Today’s modern sportbikes are worlds apart from today’s modern-classics. Even the sub-200 horsepower supersports far outpace retro-styled bikes like Yamaha's XSR900 and Kawasaki's Z900RS. For consumers, the choice is simple: a vintage aesthetic without top-specs or high performance without classic design. You can’t have both.
Apparently, South Korea’s Crazy Garage never got that memo. At the request of a client with a track day habit and soft spot for ‘80s sportbikes, the Busan-based custom shop found a way to fuse modern-day performance with nostalgic styling. Starting with a 2017 BMW S 1000 RR, shop-runner Chi-hyun Kim turned the 199-horsepower supersport into the Retro Racer #11.
As a track rat, the customer’s S 1000 RR already boasted a slew of aftermarket goodies. From forged wheels with an upgraded Brembo braking system to a Rapid Bike control unit and full Bitubo suspension, the Beemer didn’t need much help in the performance department. With the bike’s operation in order, Crazy Garage focused on taking the S 1000’s styling back to the ‘80s.
Kim started by creating panels out of fiber-reinforced polymer and fitting special brackets to mount the new bodywork. The rounded and perforated front fairing not only reshaped the face of the S 1000 RR, but ditched its polarizing asymmetrical headlights for an off-set single unit. Of course, an ‘80s-inspired sportbike wouldn’t be complete without a chunky tail section and Crazy Garage delivered in spades.
Gallery: Retro Racer #11: 2017 BMW S 1000 RR
The biggest challenge of the retrofit was repositioning the stock radiator to fit the new body panels. Once Kim rearranged the components and bolted on the fairings, he went with a period-correct paint job with a white base and complementary blue/orange accents. The number 11 race plate not only calls back to the project’s name but it pops off the rest of the livery on a yellow background.

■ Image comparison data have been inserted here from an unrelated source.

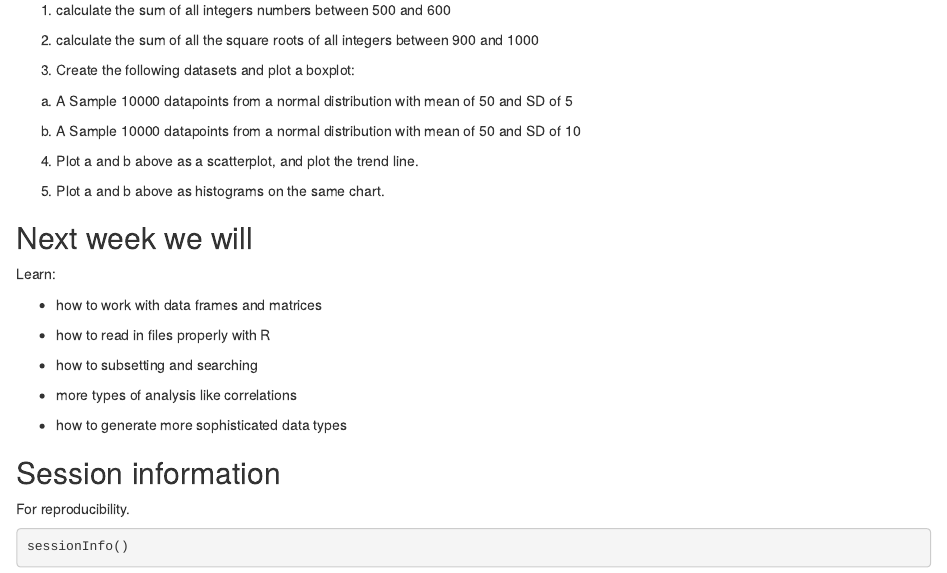
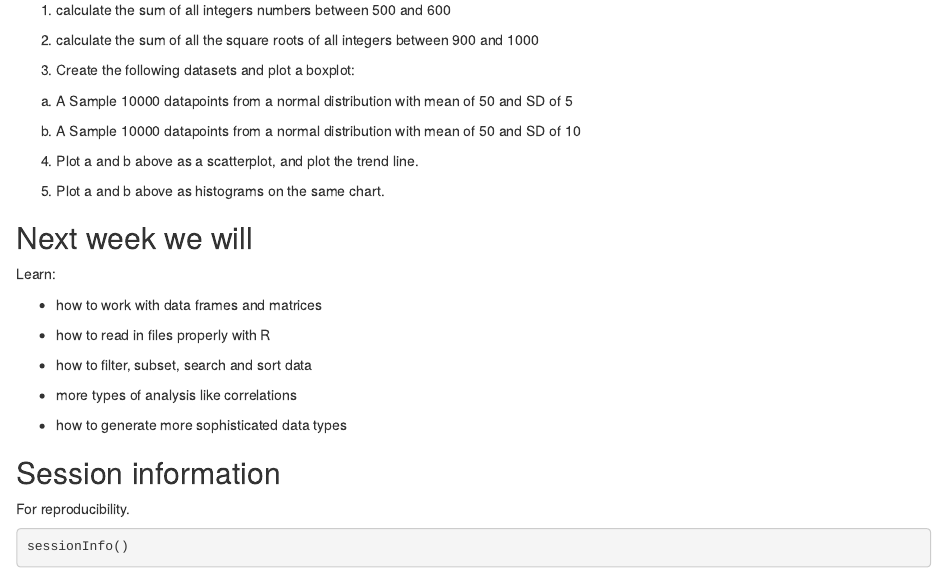
Before and after one commit to markziemann/SLE712_files, an R Markdown document (BioinfoPrac1.Rmd): the page in a window 1100 px wide, from 1120 px down. Rendered offline with R 4.5, knitr and Pandoc, with nearby package versions; code that draws random numbers runs with fixed seeds of ours.

Commit message:
prac1 update 2022

```diff
--- a/BioinfoPrac1.Rmd
+++ b/BioinfoPrac1.Rmd
@@ -487,7 +488,7 @@ Learn:
 
 * how to read in files properly with R
 
-* how to subsetting and searching
+* how to filter, subset, search and sort data
 
 * more types of analysis like correlations
 
```
Also changed, not shown: BioinfoPrac1.Rmd (3 more changed lines).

Speaking to BikeBound about Crazy Garage, Kim said, “The concept of the shop is mainly that of making bikes that can be enjoyed on the race circuit or winding roads.”
Now Kim and the Crazy Garage team can add making bikes that can be enjoyed by the eyes to that statement too.